“If Europe does not look well at the challenges ahead, Europe will wither, it will be withered.,” Pope Francis said in response to a question about recent trends in European politics. Asked about groups “that do not desire fraternity” but “prefer to go it alone,” the Pope said Europe needs to “take up again the mysticism of the founding fathers.” Europe needs “to be itself,” to rediscover “its own identity, its own unity,” in order to overcome “divisions and borders.” He acknowledged that nations have their own proper identity, which they must protect; but, he continued, “with the mysticism of the polyhedron.” There is a “globalization,” he said, “where all cultures are respected, but all are united.”
Asked by a Romanian reporter about his “message” for parents who leave their children to work abroad, the Holy Father said, “To detach oneself so that the family doesn’t lack anything is an act of love… Such a detachment is always a painful situation.” He lamented policies that made such separations necessary, saying it is not simply a question of local problems, but of a worldwide “lack of solidarity”. He said world solidarity is needed.

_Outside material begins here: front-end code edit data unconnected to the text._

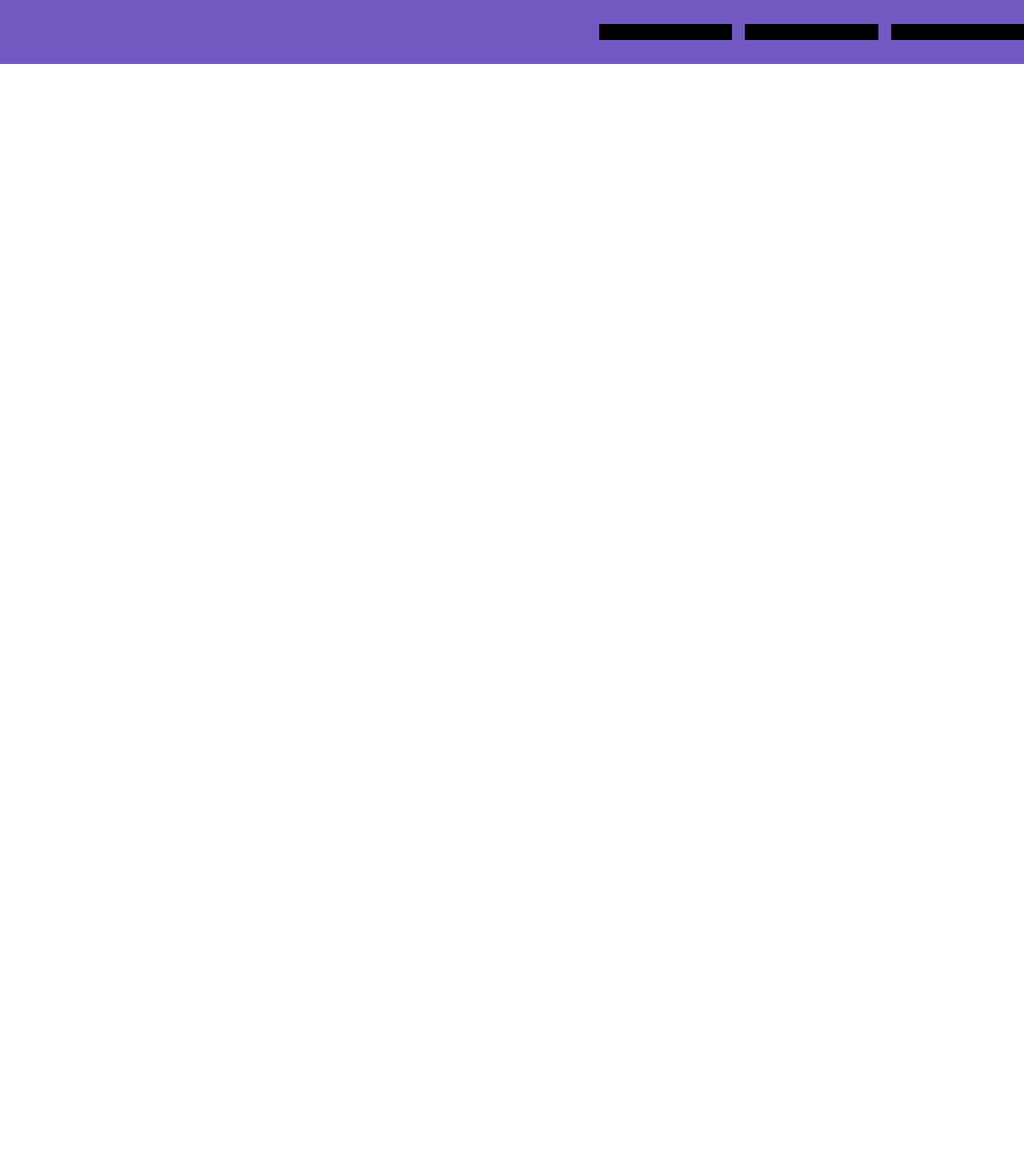
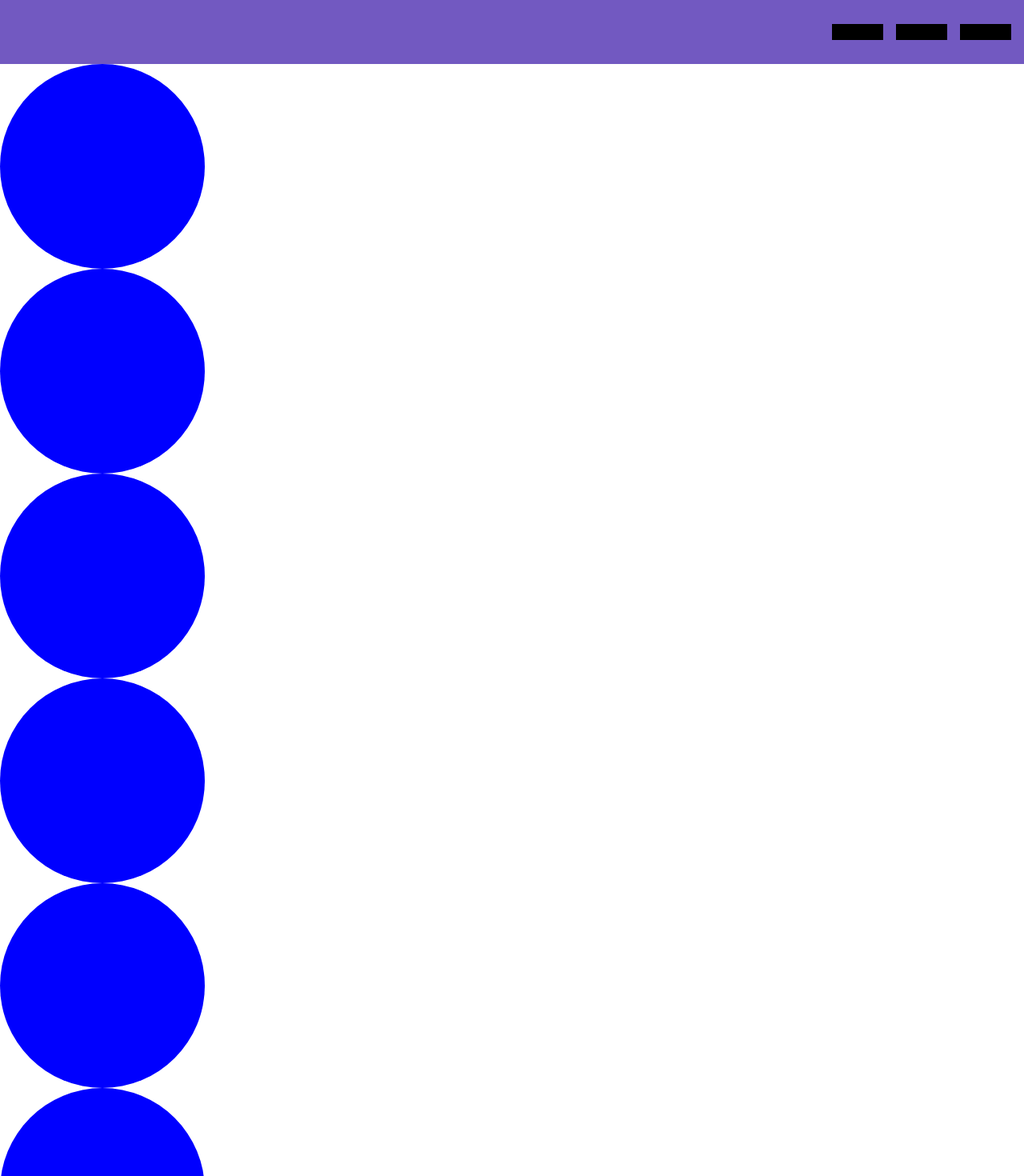
Before and after one commit to marioli99/MeuPortifolio, a React (Create React App) app: page /Projetos in a window 1280 px wide. Shown: the top 1470 px of the page at 80% size. Before the commit the page ends 800 px from the top, so only its background shows below. Built offline with nearby package versions, Linux system fonts and the light colour scheme.

Commit message:
iniciando Projects

```diff
--- a/src/Components/About/About.jsx
+++ b/src/Components/About/About.jsx
@@ -1,5 +1,5 @@
 import React from "react";
-import * as S from "../About/About"
+import * as S from "../About/AboutStyle"
 
 function About (){
     return(
--- a/src/Components/Menu/Menu.jsx
+++ b/src/Components/Menu/Menu.jsx
@@ -3,7 +3,7 @@ import {BrowserRouter as Router, Routes, Route, Link} from "react-router-dom"
 import Home from '../Home/Home';
 import About from '../About/About.jsx';
 import Projects from '../Projects/Projects';
-import '../Menu/Menu.css'
+import '../Menu/MenuStyle.css'
 
 const Menu = () => {
 
--- a/src/Components/Menu/Menu.css
+++ b/src/Components/Menu/MenuStyle.css
@@ -25,11 +25,12 @@ header{
     list-style: none;
   }
 
-  header nav ul li a {
+  header nav ul li
+   a {
     text-decoration: none;
     color: rgb(241, 239, 239);
     font-size: 1rem;
-    padding: 2.0rem;
+    /* padding: 2.0rem; */
     transition: all 250ms linear 0s;
   }
 
@@ -57,8 +58,8 @@ header{
   }
 
    li{
-    width: 13vw;
-    margin-left: 1rem;
+    margin-right: 1rem;
+    width: 5vw;
     background-color: black;
   }
 
--- a/src/Components/Projects/Projects.jsx
+++ b/src/Components/Projects/Projects.jsx
@@ -1,8 +1,16 @@
 import React from "react";
+import * as S from "./ProjectsStyle"
 
 function Projects (){
     return(
         <>
+        <S.image/>
+        <S.image/>
+        <S.image/>
+        <S.image/>
+        <S.image/>
+        <S.image/>
+        <S.image/>
         </>
     )
 }
--- /dev/null
+++ b/src/Components/Projects/ProjectsStyle.js
@@ -0,0 +1,10 @@
+import styled from "styled-components";
+
+export const image = styled.div`
+  display: flex;
+  flex-flow: wrap;
+  background-color: blue;
+  width: 20vw;
+  height: 20vw;
+  border-radius: 50%;
+`;
```
Also changed, not shown: src/Components/About/AboutStyle.js (renamed from src/Components/About/About.js).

Speaking specifically about Italy, in response to a separate question, Pope Francis said he does not pay close attention to news about various political campaigns; and, he confessed, “I don’t understand Italian politics.” Instead, he said he prays that “all Italy might go forward, and that Italians might unite, that they might be loyal to their compromise.” Denouncing corruption, which he said occurs everywhere, Pope Francis said, “We must help politicians to be honest and not to campaign with dishonest banners, calumny, defamation, scandals, and so often sowing hatred and fear.” “This is terrible,” he said. “The politician should not spread hatred and fear, [but] only hope,” while nonetheless speaking out about true needs.
Pope Francis spoke about “the relationship of the outstretched hand, when there are conflicts” in answer to a question about relationships between various religious confessions, between various ethnic groups, and in the world of politics. With regard to the Orthodox, in particular, Pope Francis praised the Romanian Patriarch Daniel. “We spoke as brothers,” he said. And, as he has often done in the past, Pope Francis emphasized the importance of an ecumenism “of blood” and “of charity”, referring respectively to the common witness given by martyrs of different Christian confessions, and to Christians from different communities working together to help “the poor, the sick, the infirm.”
One reporter asked if Pope Francis continued to see Benedict XVI almost like a “grandfather,” recalling his message to young people calling them to maintain a relationship with their elders. Pope Francis said that he gains strength every time he speaks with the pope emeritus. “The sap from the roots helps me to go forward,” he said. “Tradition is like the root that give you the sap to grow, you flourish!” But, he said, paraphrasing Gustav Mahler, “tradition is the guarantee of the future, and not the guardian of ashes.” This kind of tradition is the “nostalgia of the integrists.” True tradition, he said, is the “root that allows the tree to grow… when the young have roots, the grandparents can dream.”
At the beginning of his conversation with journalists, the Holy Father recalled the World Day of Communications, celebrated each year on the Sunday before Pentecost. “Today this Day calls you, our thoughts go out to you: You work in communications, you are workers, and you are, or ought to be witnesses of communication. Today communication is going backwards, in general. The ‘contact’ is going forward, making ‘contacts’, and not getting to communicating. You by vocation are witness of communicating, you have to make ‘contacts’ but you have to communicate. A little bit less contacts, and more communication.”
At the end of the press conference, Pope Francis said he was grateful for the rain, which allowed him to see “the beautiful landscape of Romania.” He concluded with a request for “believers” among the journalists “to pray for Europe, for unity, that the Lord will give us grace.” And to those who are not believers, he said “hope for good will, a heartfelt best wish, the desire that that Europe might once again be the dream of the founding fathers.”